Because it’s the first hours when I drive home, sometimes the traffic lights don’t work because you miss the sensor on the road and there are no other cars around to trip it. So you pull up at the lights and you’re just waiting. The red beaming down, changing the colour of your skin. The only way to make them work is to back up and drive forward again, let it know that you’re there. Your white lights reversing along the main street.
Sometimes you catch green lights all the way. Trails of them strung along the path like Christmas.
A taxi flashed by, hissing along the bitumen, then gone.
I could feel myself fading as I came into the city, the mumbled voices from the radio whispering into my dreams, and I wound the window down and leaned my face out into the night, the cold air rattling into my eyes, my skull. I squinted up to watch the city buildings as I passed beneath, their sharp edges scraping along the clouds.
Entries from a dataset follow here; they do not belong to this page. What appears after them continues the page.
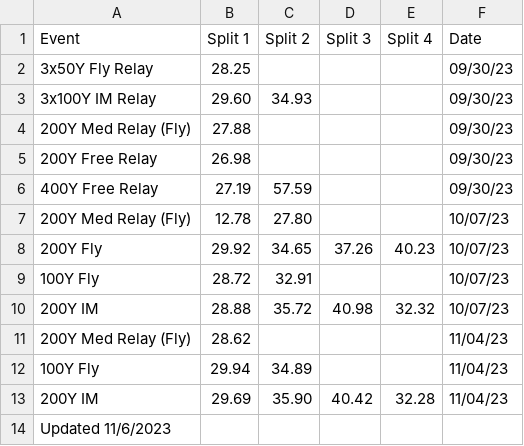
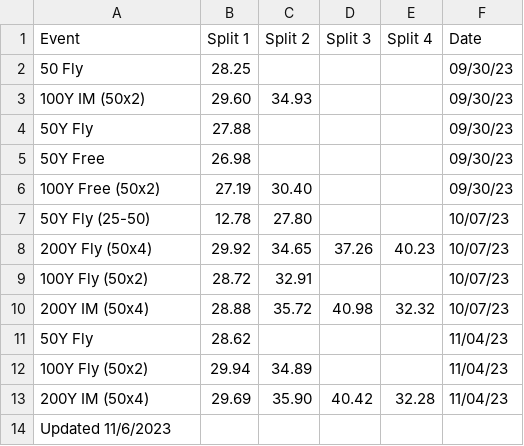
Before and after one commit to smcurry83/mc-swim-tracker, a CSV file: files/mckennas-splits.csv, drawn as a sheet.

Commit message:
Update mc-split times and format

```diff
--- a/files/mckennas-splits.csv
+++ b/files/mckennas-splits.csv
@@ -1,14 +1,14 @@
 Event,Split 1,Split 2,Split 3,Split 4,Date
-3x50Y Fly Relay,28.25,,,,09/30/23
-3x100Y IM Relay,29.60,34.93,,,09/30/23
-200Y Med Relay (Fly),27.88,,,,09/30/23
-200Y Free Relay,26.98,,,,09/30/23
-400Y Free Relay,27.19,57.59,,,09/30/23
-200Y Med Relay (Fly),12.78,27.80,,,10/07/23
-200Y Fly,29.92,34.65,37.26,40.23,10/07/23
-100Y Fly,28.72,32.91,,,10/07/23
-200Y IM,28.88,35.72,40.98,32.32,10/07/23
-200Y Med Relay (Fly),28.62,,,,11/04/23
-100Y Fly,29.94,34.89,,,11/04/23
-200Y IM,29.69,35.90,40.42,32.28,11/04/23
+50 Fly,28.25,,,,09/30/23
+100Y IM (50x2),29.60,34.93,,,09/30/23
+50Y Fly,27.88,,,,09/30/23
+50Y Free,26.98,,,,09/30/23
+100Y Free (50x2),27.19,30.40,,,09/30/23
+50Y Fly (25-50),12.78,27.80,,,10/07/23
+200Y Fly (50x4),29.92,34.65,37.26,40.23,10/07/23
+100Y Fly (50x2),28.72,32.91,,,10/07/23
+200Y IM (50x4),28.88,35.72,40.98,32.32,10/07/23
+50Y Fly,28.62,,,,11/04/23
+100Y Fly (50x2),29.94,34.89,,,11/04/23
+200Y IM (50x4),29.69,35.90,40.42,32.28,11/04/23
 Updated 11/6/2023,,,,,
```
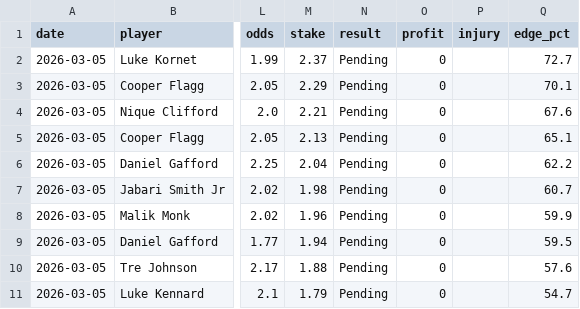
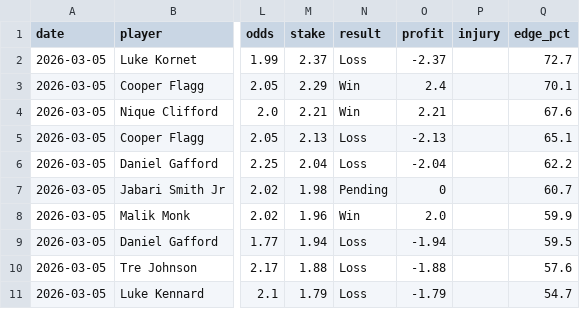
Before and after one commit to mackchiu/AutoBetTracker, a CSV file: data/2026-03-05_player_props.csv, drawn as a sheet; only a part is shown, gaps mark what is left out; the diff names each change by its address in the sheet, - before the commit and + after, or states it on an @@ line.

Commit message:
Grade picks for 2026-03-05

```diff
--- a/data/2026-03-05_player_props.csv
+++ b/data/2026-03-05_player_props.csv
-N2 (result): Pending
+N2 (result): Loss
-O2 (profit): 0
+O2 (profit): -2.37
-N3:N4 (result): Pending
+N3:N4 (result): Win
-O3 (profit): 0
+O3 (profit): 2.4
-O4 (profit): 0
+O4 (profit): 2.21
-N5:N6 (result): Pending
+N5:N6 (result): Loss
-O5 (profit): 0
+O5 (profit): -2.13
-O6 (profit): 0
+O6 (profit): -2.04
-N8 (result): Pending
+N8 (result): Win
-O8 (profit): 0
+O8 (profit): 2.0
-N9:N11 (result): Pending
+N9:N11 (result): Loss
-O9 (profit): 0
+O9 (profit): -1.94
-O10 (profit): 0
+O10 (profit): -1.88
-O11 (profit): 0
+O11 (profit): -1.79
```
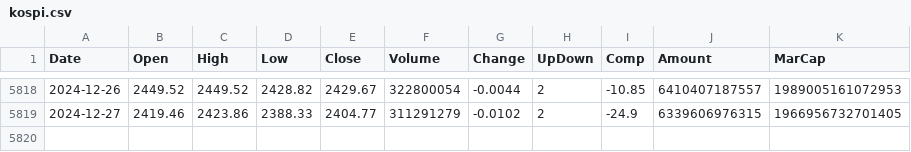
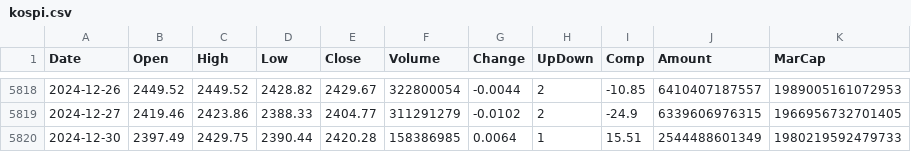
Before and after one commit to mecha2k/ml-lecture, a CSV file: src/economics/kospi.csv, drawn as a sheet; only a part is shown, gaps mark what is left out.

```diff
--- a/src/economics/kospi.csv
+++ b/src/economics/kospi.csv
@@ -5819 +5819,2 @@ Date,Open,High,Low,Close,Volume,Change,UpDown,Comp,Amount,MarCap
 2024-12-27,2419.46,2423.86,2388.33,2404.77,311291279,-0.0102,2,-24.9,6339606976315,1966956732701405
+2024-12-30,2397.49,2429.75,2390.44,2420.28,158386985,0.0064,1,15.51,2544488601349,1980219592479733
```
Also changed, not shown: 3 other files.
I stomped onto the brakes just in time for a red light, jolting forward, the seatbelt grabbing at my chest.
A police car slid by. The officer in the passenger seat glared out as he passed.
I drove by the park with the black-banded trees, past the museum that was the colour of a sandcastle under the spotlights, and I turned in by the petrol station that stays open all night, bright white beneath the canopy watching over the petrol pumps, and when I came round the corner the trees were weeping.
Leaves drifted down in slow motion, streams of them, wandering through the amber reaches. It was like snowfall, their delicate shapes twirling in descent.
I slowed down as I came through, held my hand out the window. The tiny tails of them scratched across my palm as they went.
The branches above were bare. Crisp wooden capillaries rising towards the moonlight. I watched their twisted shapes turn as I came through, my angle changing.
I watched them, and I thought of veins, thought of arteries. I thought of haemorrhage, like the doctor had said, and I lifted my hand from the wheel and looked at the scar in the shifting light.
I thought about.
The bright white of hospital, the touch of the sheets over my feet.
The warmth spreading through me.
And the lines blurred and spread.
And the car drifted across the lanes.
I woke up. The rippled underside of the steering wheel squeezed hard into my fingers and the numbers across the dashboard beaming back and I sat up, blinked back into consciousness. And I was home. The headlights poking into the concrete driveway.
And there was a woman there.
She was sitting out in front of the car, the woman, her full body in the reach of the low beams, brightest on her chest, her neck, then fading up. She was wearing a blue dress that shone in the light, and a black jacket that had slipped off one shoulder. Her head was leaning to the side, eyes closed, long hair falling away.
She wasn’t moving.
I thought, I must have hit her.
I was sure I’d hit her, and I rushed to open the door and get out but the seatbelt tightened, held me back, and I unclipped it and pulled it away and shoved the door open, stepped into the chill of the early morning.
Discarded medical equipment litters the floor: surgical tools blistered with rust, broken bottles, jars, the scratched spine of an old invalid chair.
Kiwi the Shih Tzu gets loose on the Thursday before the schools in the district let out for winter break.
Killing someone is easy. Hiding the body, now that’s usually the hard part. That’s how you get caught.
My sister is a black hole. My sister is a tornado. My sister is the end of the line my sister is the locked door my sister is a shot in the dark.
The two suspects sat on mismatched furniture in the white and almost featureless lounge, waiting for something to happen.
A bank robbery. A hostage drama. A stairwell full of police o¬fficers on their way to storm an apartment.
Within the early months of the twenty-first century, before the terrorist attacks of 9/11, hospitals, nursing homes, and police departments in the United States, except for rural outposts too remedial to be computer-equipped, were mandated to join...